In the spotlight: Pauline Darley’s 8 tips for the soon-to-be professional photographer
In the spotlight is an article series featuring up-and-coming shutterbugs that are about to put their mark on the world. In this third and final feature with beauty and fashion photographer Pauline Darley, she shares her 8 things to think about when you are on your way to becoming a young photographic entrepreneur.
I started working in photography early – I was 20 years old when I became a professional photographer and I have learned a lot in the past 7 years. I have been thinking long and hard about the tips I would like to give anyone who aspires to become a professional photographer.
Work, work, work
For me, working hard is the key. Being a photographer often means working freelance. We are lucky enough to be able to arrange our own photo shoots, so get creative! When I was starting out, I took photos every day and edited them the same evening. This is how I have worked for years, and I think it’s really helped me to progress. I tried out different lighting, different compositions, different environments to find my style. I don’t think you should ever settle for what you’re doing now – even if it works you always have to think about growing and developing. So here’s my advice: whenever you have a few days off, arrange some photo shoots!
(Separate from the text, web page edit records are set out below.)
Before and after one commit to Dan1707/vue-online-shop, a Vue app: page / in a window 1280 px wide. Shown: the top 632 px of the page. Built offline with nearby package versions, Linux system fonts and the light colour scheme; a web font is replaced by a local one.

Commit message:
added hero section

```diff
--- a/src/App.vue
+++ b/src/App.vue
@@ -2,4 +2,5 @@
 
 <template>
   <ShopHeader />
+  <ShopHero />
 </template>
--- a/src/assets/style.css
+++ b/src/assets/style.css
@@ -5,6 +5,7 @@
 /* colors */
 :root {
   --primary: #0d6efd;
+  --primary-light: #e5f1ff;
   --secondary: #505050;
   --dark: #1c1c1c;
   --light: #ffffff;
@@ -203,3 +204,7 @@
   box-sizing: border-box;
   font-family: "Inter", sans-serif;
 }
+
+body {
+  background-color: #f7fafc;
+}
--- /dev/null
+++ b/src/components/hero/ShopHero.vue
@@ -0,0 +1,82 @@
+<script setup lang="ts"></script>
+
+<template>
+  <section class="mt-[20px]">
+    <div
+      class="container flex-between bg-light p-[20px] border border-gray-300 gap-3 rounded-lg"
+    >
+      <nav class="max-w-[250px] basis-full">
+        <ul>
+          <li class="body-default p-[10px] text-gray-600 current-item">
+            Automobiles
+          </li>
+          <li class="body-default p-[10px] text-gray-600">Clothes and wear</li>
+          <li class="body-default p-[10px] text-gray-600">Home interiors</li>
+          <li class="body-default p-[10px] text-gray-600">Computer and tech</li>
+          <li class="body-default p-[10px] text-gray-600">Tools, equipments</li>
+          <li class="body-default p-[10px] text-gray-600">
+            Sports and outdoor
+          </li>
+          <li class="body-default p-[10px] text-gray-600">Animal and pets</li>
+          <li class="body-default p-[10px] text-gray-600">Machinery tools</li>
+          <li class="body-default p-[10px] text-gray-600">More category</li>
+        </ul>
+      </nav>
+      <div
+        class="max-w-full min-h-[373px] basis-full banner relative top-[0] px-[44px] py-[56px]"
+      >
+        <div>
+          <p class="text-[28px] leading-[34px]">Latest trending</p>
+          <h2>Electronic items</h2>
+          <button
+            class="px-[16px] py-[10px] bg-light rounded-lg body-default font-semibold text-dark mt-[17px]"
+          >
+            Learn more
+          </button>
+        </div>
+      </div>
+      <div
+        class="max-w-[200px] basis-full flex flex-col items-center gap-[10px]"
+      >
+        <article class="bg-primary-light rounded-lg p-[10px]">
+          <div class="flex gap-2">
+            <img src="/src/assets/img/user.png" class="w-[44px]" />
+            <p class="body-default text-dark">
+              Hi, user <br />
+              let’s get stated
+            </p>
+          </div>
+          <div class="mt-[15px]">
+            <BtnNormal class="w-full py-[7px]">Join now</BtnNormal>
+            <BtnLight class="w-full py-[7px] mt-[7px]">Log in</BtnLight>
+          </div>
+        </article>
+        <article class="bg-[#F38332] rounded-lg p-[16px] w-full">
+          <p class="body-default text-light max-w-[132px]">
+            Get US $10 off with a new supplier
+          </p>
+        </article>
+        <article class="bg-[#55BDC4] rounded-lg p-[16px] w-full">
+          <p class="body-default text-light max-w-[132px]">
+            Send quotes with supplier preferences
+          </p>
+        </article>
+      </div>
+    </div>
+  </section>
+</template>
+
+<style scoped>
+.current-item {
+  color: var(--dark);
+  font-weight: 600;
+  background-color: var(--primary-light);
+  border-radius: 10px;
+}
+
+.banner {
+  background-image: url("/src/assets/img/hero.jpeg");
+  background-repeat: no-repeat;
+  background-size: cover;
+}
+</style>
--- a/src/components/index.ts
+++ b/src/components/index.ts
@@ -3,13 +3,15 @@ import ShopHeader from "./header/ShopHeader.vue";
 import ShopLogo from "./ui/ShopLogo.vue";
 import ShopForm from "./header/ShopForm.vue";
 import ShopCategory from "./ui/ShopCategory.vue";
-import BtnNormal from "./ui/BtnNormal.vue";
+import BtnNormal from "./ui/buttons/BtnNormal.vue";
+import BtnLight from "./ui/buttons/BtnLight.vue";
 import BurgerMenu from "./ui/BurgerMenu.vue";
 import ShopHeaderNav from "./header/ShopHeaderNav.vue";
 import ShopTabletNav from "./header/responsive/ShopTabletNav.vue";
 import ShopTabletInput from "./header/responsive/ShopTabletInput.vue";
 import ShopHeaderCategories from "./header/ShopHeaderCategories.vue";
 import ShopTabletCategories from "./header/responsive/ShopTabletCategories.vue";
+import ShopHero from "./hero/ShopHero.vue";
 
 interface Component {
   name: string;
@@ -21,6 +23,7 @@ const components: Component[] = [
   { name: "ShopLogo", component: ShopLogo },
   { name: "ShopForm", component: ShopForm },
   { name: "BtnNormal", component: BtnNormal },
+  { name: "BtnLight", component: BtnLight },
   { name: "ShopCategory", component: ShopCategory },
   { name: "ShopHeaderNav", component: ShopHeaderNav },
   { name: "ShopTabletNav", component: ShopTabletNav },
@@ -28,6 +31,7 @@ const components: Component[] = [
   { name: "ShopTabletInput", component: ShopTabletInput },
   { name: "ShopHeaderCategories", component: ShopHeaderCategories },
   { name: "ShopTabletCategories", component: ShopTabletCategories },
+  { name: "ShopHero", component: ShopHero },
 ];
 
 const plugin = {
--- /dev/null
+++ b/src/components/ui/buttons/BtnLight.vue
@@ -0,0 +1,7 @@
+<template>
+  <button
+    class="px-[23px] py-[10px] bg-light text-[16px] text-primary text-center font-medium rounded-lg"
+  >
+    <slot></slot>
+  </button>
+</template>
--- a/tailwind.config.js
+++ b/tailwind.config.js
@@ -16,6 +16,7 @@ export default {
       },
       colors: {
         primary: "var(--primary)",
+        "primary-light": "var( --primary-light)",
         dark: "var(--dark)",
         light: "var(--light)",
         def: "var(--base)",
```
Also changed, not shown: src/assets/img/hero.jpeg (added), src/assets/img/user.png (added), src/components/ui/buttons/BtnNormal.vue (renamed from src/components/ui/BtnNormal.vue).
Work with others
Contract negotiation, managing orders and so on aren’t skills you’re born with, especially when dealing with a complicated administrative system. Don’t be afraid to pay someone to manage all that for you (it’ll save you a lot of stress!), and learn from other photographers. Ask for their advice and their help. It’s important to have a good network around you – good friends, a good team who you can rely on and who you can trust. For me, a good team is the secret of a good photo shoot.
This is an essential for me. Keep on top of your emails, your files, your hard drives, your photo shoots. There’s too much to say in just a few lines but you’ve got to be organised to make progress.
Do what you want to do
I don’t know if there is really one “trick” to becoming a successful photographer; for me, my trick is to always do what I want to do. I photograph a huge range of subjects – some natural, others more eccentric; in a studio, outdoors; portraits, fashion, beauty and so on – but I love it all! And I never wanted to settle on one thing. I need to try things out. I do what I want to do in the moment. Clients will want certain things and maybe fate is playing a part in my career path, but I’ve stopped wondering about that for now. One piece of advice I would give is to please yourself above all else! Don’t take photos for other people, do it just for yourself.
There are two of these for me: the first is when your confidence takes a dive. We rarely like our own work – it happens to everyone and it’s not that big a deal. The best thing to do is to challenge yourself, to always push yourself further. Don’t spend too much time thinking things over and just act instead. The second low is when there are dips in demand, at certain times of year it can be difficult to work in the way you’d want to (during the holidays, etc.), but take that time for yourself, get away, think about ideas for photo shoots.
Know when to get away
Be able to say stop and take a break so you can recharge your batteries, and find or rediscover your inspiration. It’s very important but also very difficult to manage as a freelancer.
Try new things
Because that’s how you learn about yourself and how you can develop. Try new lighting, different compositions, different environments. Step outside your comfort zone and see what happens. Maybe it’ll be a complete disaster or maybe you’ll be surprised! You have to give it a go before you know. Learn the basics and then try them out. One step after another. And always remind yourself that you’re allowed to fail, you have to allow yourself that.
I don’t think that it’s necessarily a stupid idea that you have to change yourself to advance in life. What I mean is, to begin with, I was aware that I am quite a reserved photographer – I’m an introvert and that’s just who I am. I could never change that, so I worked on myself, on my strong points so I could adapt my personality to suit my work.